Nicolaidis, C., Raymaker, DM, McDonald, K..E., Kapp, S., Weiner, M., Ashkenazy, E., Gerrity, M., Kripke, C., Platt, L., Baggs, A. The Development and Evaluation of an Online Healthcare Toolkit for Autistic Adults and their Providers. Journal of General Internal Medicine. Online first June 6, 2016. (doi:10.1007/s11606-016-3763-6)
Sale, T. (2016). Introduction: Early Psychosis Intervention. Focal Point: Youth, Young Adults & Mental Health: Early Psychosis Interventions, 30, 3-4. Portland, OR: Research and Training Center for Pathways to Positive Futures, Portland State University.
Sale, T., Melton, R., Buekea, N., Deal, S., Gottlob, M., Pruitt, A., Blajeski, S., Ossowski, J. D. (2016). Author panel discussion: Focal Point 2016 (Early Psychosis Interventions). Webinar presented by the Research and Training Center for Pathways to Positive Futures. April 26, 2016. Recording and resources available online.
Seibel, C., & Jackson, S. (2016). Increasing youth and young adult engagement in treatment planning meetings. Presented at the Child Welfare Partnership/Leveraging Intensive Family Engagement (LIFE) Family Meeting Facilitator Training, Salem, Oregon.
Sellmaier, C., de Losada, J., McCarty, R., & Jivanjee, P. (2016). Preliminary evaluations of an online training for service providers working with young adults with mental health issues. Portland, OR: Research and Training Center for Pathways to Positive Futures, Portland State University. -> Download
Walker, J. S., Seibel, C. L., Jackson, S., & Ossowski, J. D. (2016). Introduction to the special section: Positive developmental strategies for engaging emerging adults and improving outcomes. The Journal of Behavioral Health Services & Research. Available online ahead of print.
5 Resources for Social Work and Human Services Professionals
For some Oregon foster children, “home” is caseworker’s office
The loss of hundreds of foster-care beds in recent years has some Oregon social workers sharing their offices with children and youth in need of homes. Difficulties are many, caseworkers say, including the emotional strain of having a child witness unsuccessful calls for placement.
ABC launches series starring child with special needs

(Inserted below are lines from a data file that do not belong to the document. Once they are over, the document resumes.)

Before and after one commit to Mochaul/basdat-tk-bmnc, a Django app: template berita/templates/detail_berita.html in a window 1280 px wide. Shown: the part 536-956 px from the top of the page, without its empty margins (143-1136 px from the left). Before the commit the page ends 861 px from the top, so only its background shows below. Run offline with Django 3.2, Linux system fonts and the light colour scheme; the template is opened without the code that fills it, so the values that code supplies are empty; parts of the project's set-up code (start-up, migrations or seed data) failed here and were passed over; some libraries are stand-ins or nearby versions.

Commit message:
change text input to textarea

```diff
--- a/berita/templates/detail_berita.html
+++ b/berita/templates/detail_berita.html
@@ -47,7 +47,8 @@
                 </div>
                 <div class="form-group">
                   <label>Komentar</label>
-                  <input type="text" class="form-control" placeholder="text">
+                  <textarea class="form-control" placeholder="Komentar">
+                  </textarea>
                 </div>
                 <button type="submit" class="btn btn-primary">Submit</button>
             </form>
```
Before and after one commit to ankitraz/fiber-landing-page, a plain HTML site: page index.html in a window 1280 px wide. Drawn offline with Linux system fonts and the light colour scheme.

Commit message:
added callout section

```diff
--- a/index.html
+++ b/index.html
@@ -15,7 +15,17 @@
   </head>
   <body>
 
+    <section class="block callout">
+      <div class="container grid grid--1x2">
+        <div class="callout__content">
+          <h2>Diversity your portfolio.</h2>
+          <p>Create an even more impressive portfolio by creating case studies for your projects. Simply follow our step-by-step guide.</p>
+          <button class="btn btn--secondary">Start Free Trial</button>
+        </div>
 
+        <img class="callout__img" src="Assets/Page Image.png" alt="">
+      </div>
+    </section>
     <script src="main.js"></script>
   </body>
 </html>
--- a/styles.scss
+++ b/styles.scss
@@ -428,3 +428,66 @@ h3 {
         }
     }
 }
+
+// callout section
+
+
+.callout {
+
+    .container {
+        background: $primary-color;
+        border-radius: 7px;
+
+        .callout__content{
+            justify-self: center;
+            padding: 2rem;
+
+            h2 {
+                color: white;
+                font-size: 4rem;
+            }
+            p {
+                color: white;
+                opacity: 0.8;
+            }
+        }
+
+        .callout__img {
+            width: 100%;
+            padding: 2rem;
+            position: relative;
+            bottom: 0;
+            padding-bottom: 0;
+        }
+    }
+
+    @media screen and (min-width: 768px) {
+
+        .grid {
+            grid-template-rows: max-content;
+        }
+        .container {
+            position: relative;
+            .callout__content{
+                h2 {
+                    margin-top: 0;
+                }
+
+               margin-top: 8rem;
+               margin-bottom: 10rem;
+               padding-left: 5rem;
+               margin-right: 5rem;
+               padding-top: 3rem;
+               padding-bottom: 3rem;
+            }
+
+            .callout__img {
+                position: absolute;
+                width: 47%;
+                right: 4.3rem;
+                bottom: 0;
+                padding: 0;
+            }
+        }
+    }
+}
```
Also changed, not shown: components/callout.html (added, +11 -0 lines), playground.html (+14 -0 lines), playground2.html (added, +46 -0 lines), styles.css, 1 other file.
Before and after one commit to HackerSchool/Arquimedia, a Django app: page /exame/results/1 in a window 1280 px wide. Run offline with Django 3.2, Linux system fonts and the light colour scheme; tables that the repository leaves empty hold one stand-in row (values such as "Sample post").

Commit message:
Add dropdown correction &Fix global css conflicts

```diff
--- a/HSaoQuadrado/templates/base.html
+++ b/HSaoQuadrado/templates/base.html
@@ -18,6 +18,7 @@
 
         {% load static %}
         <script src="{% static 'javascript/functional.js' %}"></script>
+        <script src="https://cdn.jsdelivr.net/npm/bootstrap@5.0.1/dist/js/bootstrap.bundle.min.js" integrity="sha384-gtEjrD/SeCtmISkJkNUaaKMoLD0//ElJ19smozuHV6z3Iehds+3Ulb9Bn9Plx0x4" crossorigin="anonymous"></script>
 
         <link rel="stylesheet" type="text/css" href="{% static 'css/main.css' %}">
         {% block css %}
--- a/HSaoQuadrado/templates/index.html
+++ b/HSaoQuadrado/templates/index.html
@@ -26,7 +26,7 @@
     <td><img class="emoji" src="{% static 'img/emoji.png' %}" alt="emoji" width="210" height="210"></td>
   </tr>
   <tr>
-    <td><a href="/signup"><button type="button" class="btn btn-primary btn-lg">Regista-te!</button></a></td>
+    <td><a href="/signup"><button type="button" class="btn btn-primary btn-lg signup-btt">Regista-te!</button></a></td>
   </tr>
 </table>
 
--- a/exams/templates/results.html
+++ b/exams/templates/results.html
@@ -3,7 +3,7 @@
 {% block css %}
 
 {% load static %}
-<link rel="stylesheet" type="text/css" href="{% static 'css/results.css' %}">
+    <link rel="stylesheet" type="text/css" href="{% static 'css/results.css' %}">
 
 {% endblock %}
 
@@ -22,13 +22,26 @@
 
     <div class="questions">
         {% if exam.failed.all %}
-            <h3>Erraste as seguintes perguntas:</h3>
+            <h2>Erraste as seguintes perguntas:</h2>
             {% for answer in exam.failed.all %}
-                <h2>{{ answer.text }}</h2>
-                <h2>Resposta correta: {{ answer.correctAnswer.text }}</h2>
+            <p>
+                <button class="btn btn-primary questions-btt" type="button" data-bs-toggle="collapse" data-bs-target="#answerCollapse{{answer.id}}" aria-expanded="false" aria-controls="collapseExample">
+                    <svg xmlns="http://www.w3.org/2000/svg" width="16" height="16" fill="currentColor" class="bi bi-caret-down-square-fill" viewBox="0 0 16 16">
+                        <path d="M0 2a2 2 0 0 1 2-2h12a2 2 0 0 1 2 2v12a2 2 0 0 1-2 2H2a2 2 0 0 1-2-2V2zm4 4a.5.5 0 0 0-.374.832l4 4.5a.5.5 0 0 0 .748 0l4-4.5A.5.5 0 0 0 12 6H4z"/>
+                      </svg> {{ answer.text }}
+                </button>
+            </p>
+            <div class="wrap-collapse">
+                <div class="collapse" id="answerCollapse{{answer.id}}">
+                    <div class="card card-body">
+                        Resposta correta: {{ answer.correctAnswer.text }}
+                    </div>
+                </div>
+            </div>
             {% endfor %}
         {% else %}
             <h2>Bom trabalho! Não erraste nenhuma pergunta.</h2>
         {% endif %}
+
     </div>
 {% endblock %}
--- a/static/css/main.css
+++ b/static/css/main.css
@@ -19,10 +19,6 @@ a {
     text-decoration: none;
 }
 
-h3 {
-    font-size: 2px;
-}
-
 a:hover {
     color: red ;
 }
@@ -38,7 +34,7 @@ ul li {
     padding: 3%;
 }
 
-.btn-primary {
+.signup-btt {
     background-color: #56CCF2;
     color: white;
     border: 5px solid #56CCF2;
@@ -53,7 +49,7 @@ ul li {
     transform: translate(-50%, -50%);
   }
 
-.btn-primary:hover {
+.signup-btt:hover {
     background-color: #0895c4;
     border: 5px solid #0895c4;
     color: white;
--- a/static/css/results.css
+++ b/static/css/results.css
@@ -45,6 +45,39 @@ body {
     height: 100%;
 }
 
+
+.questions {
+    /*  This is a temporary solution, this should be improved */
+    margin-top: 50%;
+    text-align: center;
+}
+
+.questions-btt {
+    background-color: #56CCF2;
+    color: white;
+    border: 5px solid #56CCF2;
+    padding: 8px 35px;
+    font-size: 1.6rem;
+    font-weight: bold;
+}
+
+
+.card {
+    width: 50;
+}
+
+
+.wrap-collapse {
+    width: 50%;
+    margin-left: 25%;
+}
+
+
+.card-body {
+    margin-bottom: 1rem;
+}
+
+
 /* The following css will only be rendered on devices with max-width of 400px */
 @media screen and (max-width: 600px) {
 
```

ABC is launching a series called “Speechless,” which features a family raising a child who has special needs and is nonverbal. Executive producer Scott Silveri recently shared that the series should not be viewed as the “disability show” but, rather, a series about a real family.
Federal guidelines target needs of homeless students
The Department of Education issued new guidelines about how states and school districts should meet the needs of homeless students. As part of the Every Student Succeeds Act, the guidelines address how homeless students are identified and how schools and social service providers can collaborate to help them.
Social workers find, help homeless people under Missouri program
“Homeless and living in a well-worn minivan on a shopping center parking lot where he works, Kevin Wolden was dealing with mental health issues stemming from some rough patches in his life.” A new outreach program in St. Charles, Mo., provides homeless people with health checkups and help with housing and other needs. Social workers canvas the community to find homeless people in need of help, both at common sites and hidden locations.
Report: Veteran Homelessness Has Dropped By Nearly 50% Since 2010
“On a given night in January, there were fewer than 40,000 homeless veterans, according to the country’s annual Point-in-Time count. That marked a 47 percent decrease since the same count was conducted six years prior.”